This is the book to get if you’re curious about dot journaling. It’s really funny, for starters, and it did a brilliant job of explaining a topic that, as a neophyte, I found really confusing. What the heck is dot journaling? What does it do? Why should I try it? Rachel Wilkerson Miller answered every question I had, in the most engaging way imaginable. Dot Journaling is indeed a practical guide, one packed with full-color photos as well.
Let me explain something really embarrassing. I read this book and then set up a paper journal, even though I carry an iPad with a keyboard everywhere I go. And by everywhere, I mean that I eat breakfast and lunch with it, use it while I brush my teeth and do my hair, and sometimes even sleep with it in the bed. What would a dedicated technophile get out of a dot journal? Plenty, as it turns out.

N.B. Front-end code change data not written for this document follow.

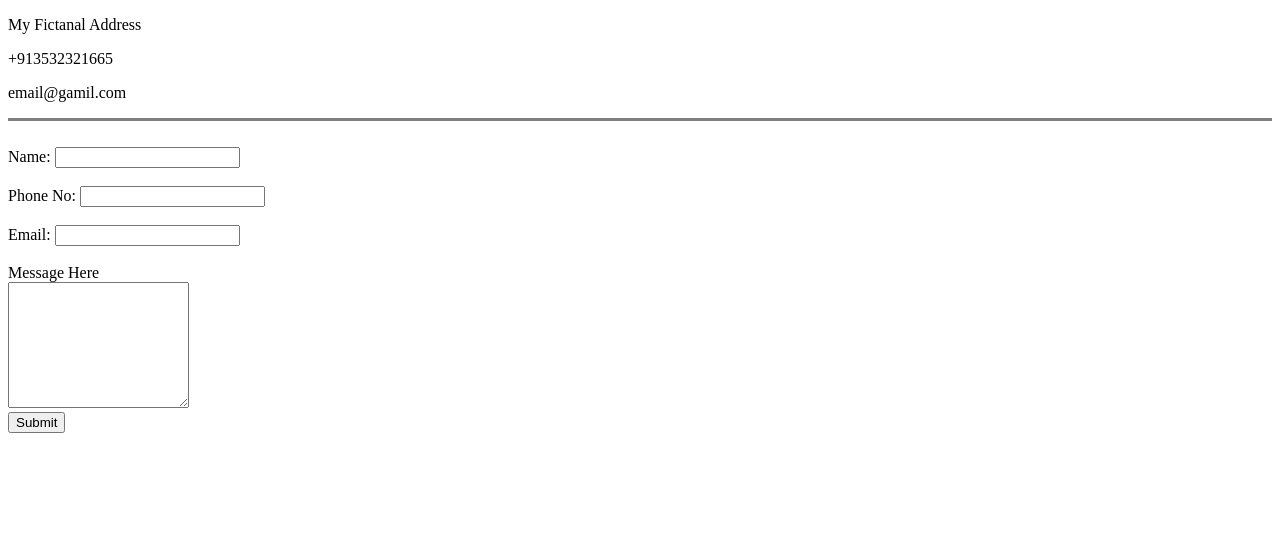
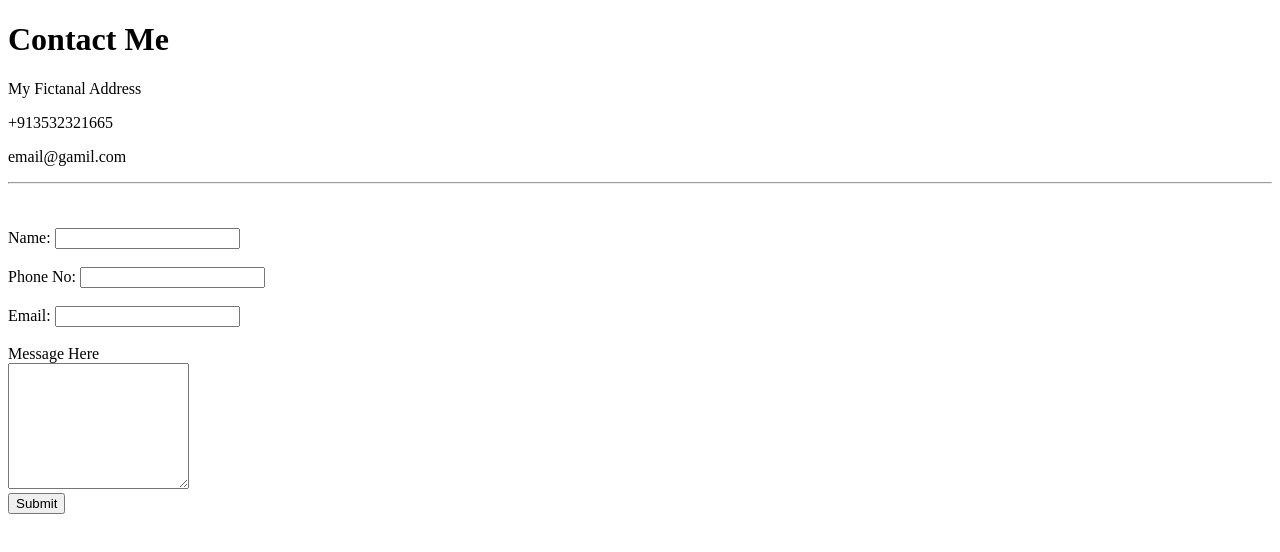
Before and after one commit to samuelpauldeepak/cv, a plain HTML site: page contact-me.html in a window 1280 px wide. Drawn offline with Linux system fonts and the light colour scheme.

Commit message:
Update contact-me.html

```diff
--- a/contact-me.html
+++ b/contact-me.html
@@ -1,25 +1,31 @@
 <!DOCTYPE html>
 <html lang="en" dir="ltr">
+
 <head>
   <meta charset="utf-8">
   <title>Contact</title>
+  <link rel="stylesheet" href="css/styles.css" />
 </head>
+
 <body>
+  <h1>Contact Me</h1>
   <p>My Fictanal Address</p>
   <p>+913532321665</p>
   <p>email@gamil.com</p>
-    <hr size=3 noshade />
+  <hr>
   <br>
-    <form  action="mailto:infolollipopa4511@gmail.com" method="post" enctype="text/plain">
+  <br>
+  <form action="mailto:infolollipopa4511@gmail.com" method="post" enctype="text/plain">
     <lable>Name:</lable>
-       <input type="text" name="Your Name:" ><br ><br>
+    <input type="text" name="Your Name:"><br><br>
     <lable>Phone No:</lable>
-       <input type="tel" name="Your Number" ><br><br>
+    <input type="tel" name="Your Number"><br><br>
     <lable>Email:</lable>
     <input type="email" name="Your Email" value=""><br><br>
     <label>Message Here</label><br>
     <textarea name="Your Message" rows="8" cols="20"></textarea><br>
-       <input type="submit" formtarget="_blank" >
+    <input type="submit" formtarget="_blank">
   </form>
 </body>
+
 </html>
```
Lines whose indentation alone changed are shown as unchanged.
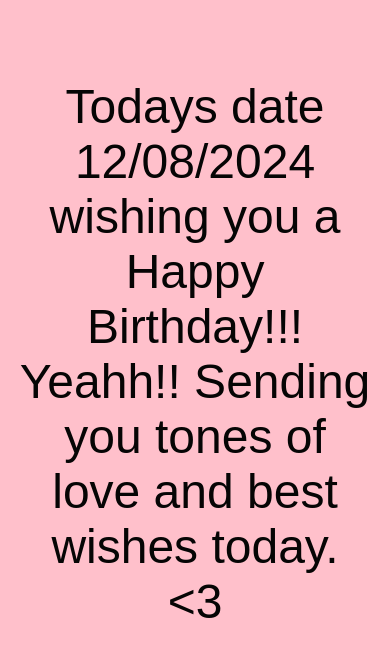
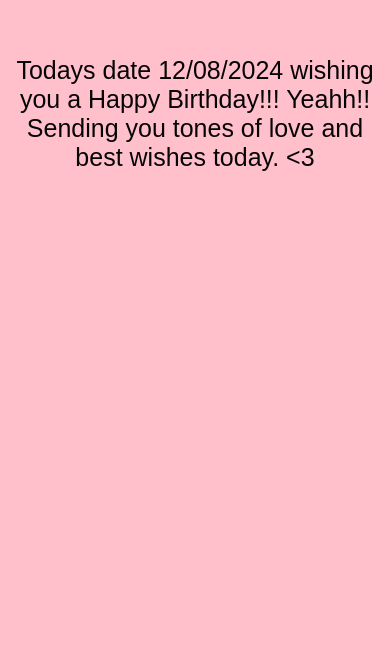
Before and after one commit to userUnknown12-code/bithday-whish, a plain HTML site: page index.html in a window 390 px wide. Shown: the part 138-794 px from the top of the page. Drawn offline with nearby package versions, Linux system fonts and the light colour scheme.

Commit message:
Update style.css

```diff
--- a/style.css
+++ b/style.css
@@ -275,6 +275,14 @@ body {
 @media screen and (max-width: 500px) {
     .container {
         width: 90%;
+        padding: 2vw;
+    }
+    #name {
+        font-size: 30px;
+    }
+
+    .three {
+        font-size: 25px;
     }
 
     .four .text-box {
```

What confused me about dot journaling, also known as bullet journaling, is that it is so customizable. When I first heard the term and realized that it was becoming a major trend, I did a bunch of image searches. I couldn’t figure out what I was seeing. The reason for that is that every individual diarist is using a highly personalized system. It’s an art, not a science. The rainbow-inked wild layouts and gorgeous penmanship are half the fun. There tends to be a feeling that non-fiction how-to books are no longer necessary, now that we have the internet, but this book is a beautiful example of why they will always have a role. This guide distills the essence of long study and practice into a simple, straightforward launching point for the total novice. It also appears to be quite the useful reference for more experienced practitioners of the craft.
There’s something about writing on paper that activates the mind differently than typing. I write 10-20 pages a day electronically, and people often express astonishment at my typing speed. Longhand still gets certain things done. I think there’s also a certain discipline in the focus on writing neatly. My mom used to write a to-do list every night before bed, and I learned from her how this habit can bring clarity and restore mental bandwidth.
The New Year is fast upon us. It’s a natural time of reflection and strategizing. Also gift-giving! Journaling is a really great keystone habit, something endlessly rewarding and deeply fascinating. Dot journaling is one way to make this habit approachable, creative, and fun. Dot Journaling - A Practical Guide is the perfect place to start.
I've been working with chronic disorganization, squalor, and hoarding for over 20 years. I'm also a marathon runner who was diagnosed with fibromyalgia and thyroid disease 17 years ago.